Indulge in exceptional writing and wonderful stories in 2013!

As if Dave Eggers doesn’t do enough (A Heartbreaking Work of Staggering Genius, Zeitoun, What is the What), he has somehow found time to edit The Best American Nonrequired Reading 2012. This terrific hodgepodge of essays, fiction, ephemera and graphic selections will catch you up on anything important you might have missed in 2011.

Yum. If your mouth doesn’t water while reading the Best Food Writing 2012, edited by Holly Hughes, then there is something wrong with your salivary glands. This collection of essays from publications like Gastronomica and Food & Wine easily encapsulates the best of the year.

It’s impossible to discover and read all of the greatest essays over the course of a year. In The Best American Travel Writing, editor William T. Vollmann pulls together pieces by Paul Theroux, Pico Iyer and Bryan Curtis that will make you itch to jump on a plane.
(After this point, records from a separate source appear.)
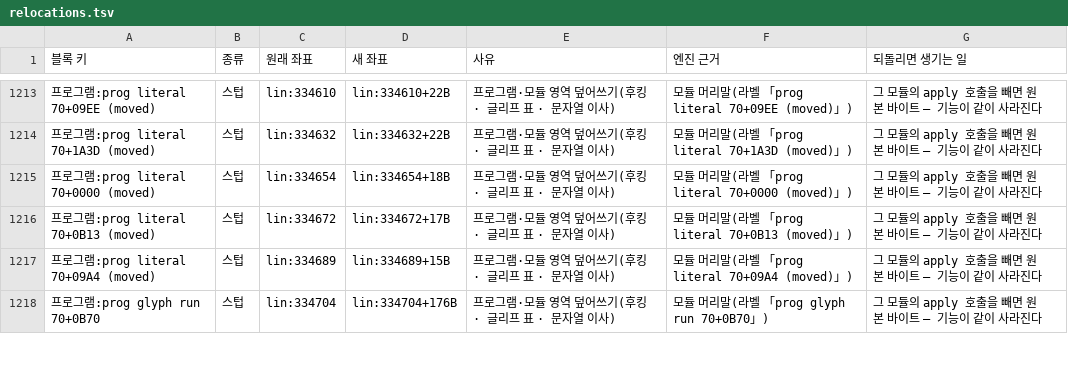
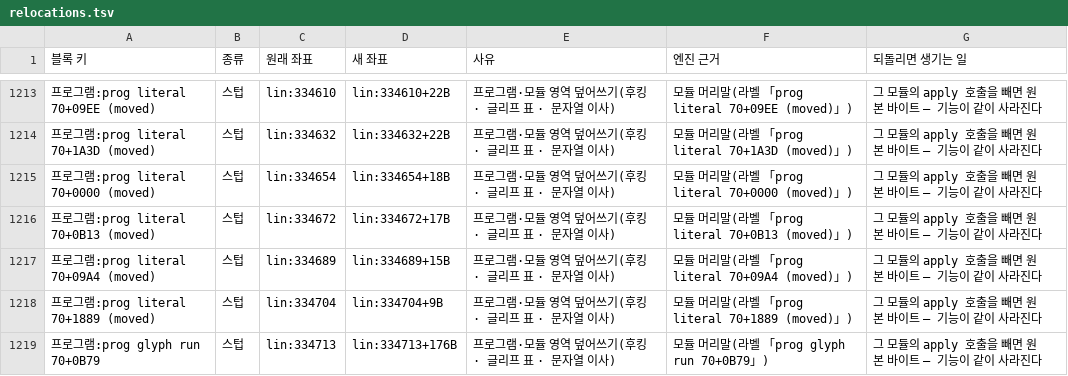
Before and after one commit to byunmaster/ed-patch, a TSV file: games/pce-ed2/relocations.tsv, drawn as a sheet; only a part is shown, gaps mark what is left out; the diff covers the shown part only.

```diff
--- a/games/pce-ed2/relocations.tsv
+++ b/games/pce-ed2/relocations.tsv
@@ -1217,2 +1217,3 @@
 프로그램:prog literal 70+09A4 (moved)	스텁	lin:334689	lin:334689+15B	프로그램·모듈 영역 덮어쓰기(후킹 · 글리프 표 · 문자열 이사)	모듈 머리말(라벨 「prog literal 70+09A4 (moved)」)	그 모듈의 apply 호출을 빼면 원본 바이트 — 기능이 같이 사라진다
-프로그램:prog glyph run 70+0B70	스텁	lin:334704	lin:334704+176B	프로그램·모듈 영역 덮어쓰기(후킹 · 글리프 표 · 문자열 이사)	모듈 머리말(라벨 「prog glyph run 70+0B70」)	그 모듈의 apply 호출을 빼면 원본 바이트 — 기능이 같이 사라진다
+프로그램:prog literal 70+1889 (moved)	스텁	lin:334704	lin:334704+9B	프로그램·모듈 영역 덮어쓰기(후킹 · 글리프 표 · 문자열 이사)	모듈 머리말(라벨 「prog literal 70+1889 (moved)」)	그 모듈의 apply 호출을 빼면 원본 바이트 — 기능이 같이 사라진다
+프로그램:prog glyph run 70+0B79	스텁	lin:334713	lin:334713+176B	프로그램·모듈 영역 덮어쓰기(후킹 · 글리프 표 · 문자열 이사)	모듈 머리말(라벨 「prog glyph run 70+0B79」)	그 모듈의 apply 호출을 빼면 원본 바이트 — 기능이 같이 사라진다
```
Also changed, not shown: 1 added row and 12 edited cells elsewhere in this file, 7 other files.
The Best American Magazine Writing 2012, edited by Sid Holt, helps separate the wheat from the chaff on a host of subjects. Don’t miss Sarah Stillman’s piece from The New Yorker, “The Invisible Army,” winner of the National Magazine Award for public interest.

The second book (after Wild) in Oprah’s new 2.0 Book Club, Ayana Mathis’ The Twelve Tribes of Hattie, will have you at “hello.” Told from multiple viewpoints, this family portrait carries the weight of a Toni Morrison novel.

One of my favorite mystery writers, Barbara Vine (aka Ruth Rendell) writes characters with all the depth of the best novelists. Her latest (she’s written more than 60!), The Child’s Child, gets immediately under your skin and stays there. It explores the shame, guilt and defiance of belonging to one of society’s marginalized minorities.

Take a look around at movie trends, and it’s not hard to see why Philip K. Dick has been enjoying a renaissance in recent years. Dick, who helped pioneer the sci-fi mindbender Total Recall, is more relevant than ever with his tales of slippery reality. The Game Players of Titan, Time Out of Joint and Martian Time-Slip are his latest to receive beautiful new trade paperback reissues. -Mike Sebastian

In the early ‘80s, three college friends, James Blaylock, Tim Powers and K.W. Jeter, set stories in an alternate version of Victorian England inspired by the proto-sci-fi adventures of H.G. Wells and Jules Verne. They inadvertently invented a literary genre that has influenced everything from Japanese anime to fashion trends. Steampunk: An Illustrated History of Fantastical Fiction, Fanciful Film and Other Victorian Visions traces the evolution of the clockwork genre from its influences to its cultural impact at large. –Mike Sebastian

Is your New Year’s resolution to be a better person? Maybe a little insight is in order? Alice Miller’s classic The Drama of the Gifted Child explores the psychology of family in ways that will make the hairs on the back of your neck stand on end.